→ **Work instruction**:
Your answer must be every line of the data below that holds the string "chapters", copied exactly.

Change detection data
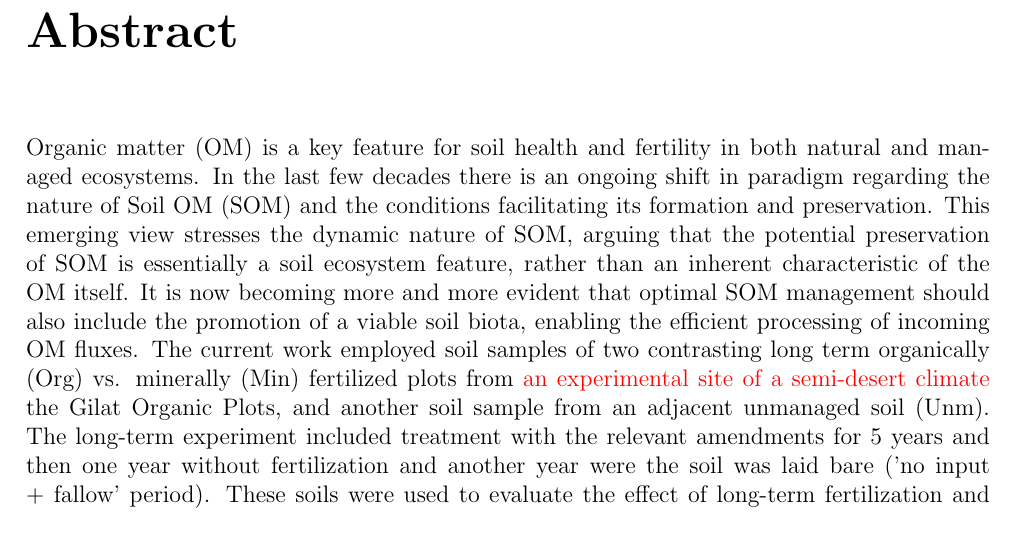
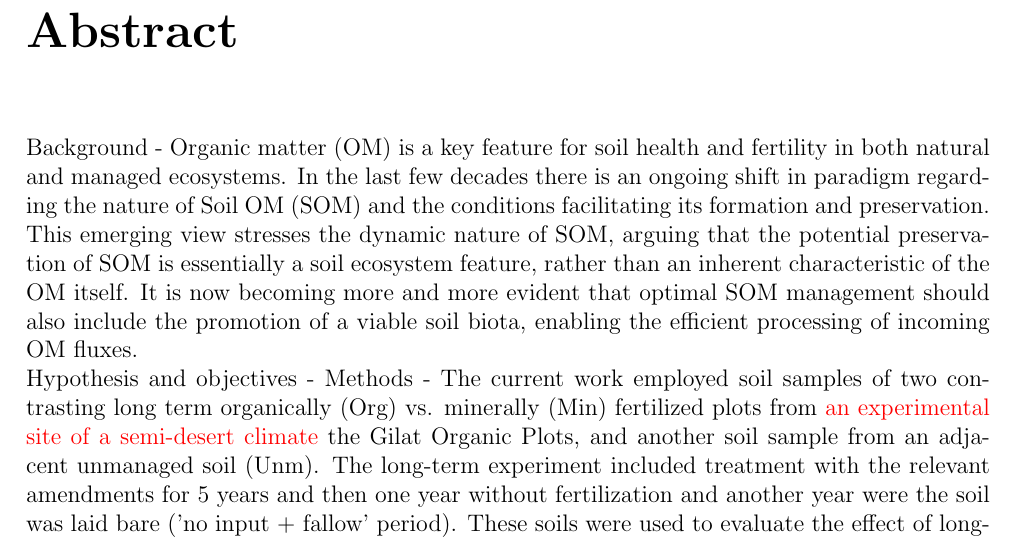
Before and after one commit to braudelan/latex_thesis, a LaTeX thesis (main.tex, which reads chapters/abstract_28-9-20.tex): part of page 2 of 96, cut so that both start at the same text. Compiled offline with pdfLaTeX.

Commit message:
populated .gitignore started rewriting abstract based on AB's review

```diff
--- a/chapters/abstract_28-9-20.tex
+++ b/chapters/abstract_28-9-20.tex
@@ -1,4 +1,7 @@
-	Organic matter (OM) is a key feature for soil health and fertility in both natural and managed ecosystems. In the last few decades there is an ongoing shift in paradigm regarding the nature of Soil OM (SOM) and the conditions facilitating its formation and preservation. This emerging view stresses the dynamic nature of SOM, arguing that the potential preservation of SOM is essentially a soil ecosystem feature, rather than an inherent characteristic of the OM itself. It is now becoming more and more evident that optimal SOM management should also include the promotion of a viable soil biota, enabling the efficient processing of incoming OM fluxes. The current work employed soil samples of two contrasting long term organically (Org) vs. minerally (Min) fertilized plots from \myRed{an experimental site of a semi-desert climate} the Gilat Organic Plots, and another soil sample from an adjacent unmanaged soil (Unm). The long-term experiment included treatment with the relevant amendments for 5 years and then one year without fertilization and another year were the soil was laid bare ('no input + fallow' period). These soils were used to evaluate the effect of long-term fertilization and overall conventional field crop management, on both long-term changes in SOM pools as well as short-term dynamics of these SOM pools in response to substrate application. Additionally the effect of consecutive application of highly labile substrate on short-term carbon dynamics was examined. \myRed{Particular attention was given to the effect of management history on the ecosystem effeciency of substrate-carbon use and potential stabilization.}
+%!TEX root = ../main.tex
+	Background - Organic matter (OM) is a key feature for soil health and fertility in both natural and managed ecosystems. In the last few decades there is an ongoing shift in paradigm regarding the nature of Soil OM (SOM) and the conditions facilitating its formation and preservation. This emerging view stresses the dynamic nature of SOM, arguing that the potential preservation of SOM is essentially a soil ecosystem feature, rather than an inherent characteristic of the OM itself. It is now becoming more and more evident that optimal SOM management should also include the promotion of a viable soil biota, enabling the efficient processing of incoming OM fluxes. \\
+	Hypothesis and objectives -
+	Methods - The current work employed soil samples of two contrasting long term organically (Org) vs. minerally (Min) fertilized plots from \myRed{an experimental site of a semi-desert climate} the Gilat Organic Plots, and another soil sample from an adjacent unmanaged soil (Unm). The long-term experiment included treatment with the relevant amendments for 5 years and then one year without fertilization and another year were the soil was laid bare ('no input + fallow' period). These soils were used to evaluate the effect of long-term fertilization and overall conventional field crop management, on both long-term changes in SOM pools as well as short-term dynamics of these SOM pools in response to substrate application. Additionally the effect of consecutive application of highly labile substrate on short-term carbon dynamics was examined. \myRed{Particular attention was given to the effect of management history on the ecosystem effeciency of substrate-carbon use and potential stabilization.}
 	A one week incubation with either Wheat Straw or Kitchen Waste Compost, and another 28 days incubation with a \gls{mre} solution were set up. \gls{mre} was applied consecutively at $ T_0 $ and at day 7 and 14. Various SOM pools and related soil featurs (Aggregate Stability and Ergosterol concentration), were sampled for during the incubations.
 %	 Non-amended soils were analyzed to produce a baseline value of the different parameters measured during th incubation and this value was
 %%	Particularly, soil biochemichal featurs such as microbial carbon use efficiency and the dynamics of Hot and cold  Water Extractable carbon fractions were examined. This enabled the linking of long-term management practices with changes in the soil cappacity for effecient substrate decomposition.
```
Also changed, not shown: 1 other file.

→ **Result of the exercise**:
Before and after one commit to braudelan/latex_thesis, a LaTeX thesis (main.tex, which reads chapters/abstract_28-9-20.tex): part of page 2 of 96, cut so that both start at the same text. Compiled offline with pdfLaTeX.
--- a/chapters/abstract_28-9-20.tex
+++ b/chapters/abstract_28-9-20.tex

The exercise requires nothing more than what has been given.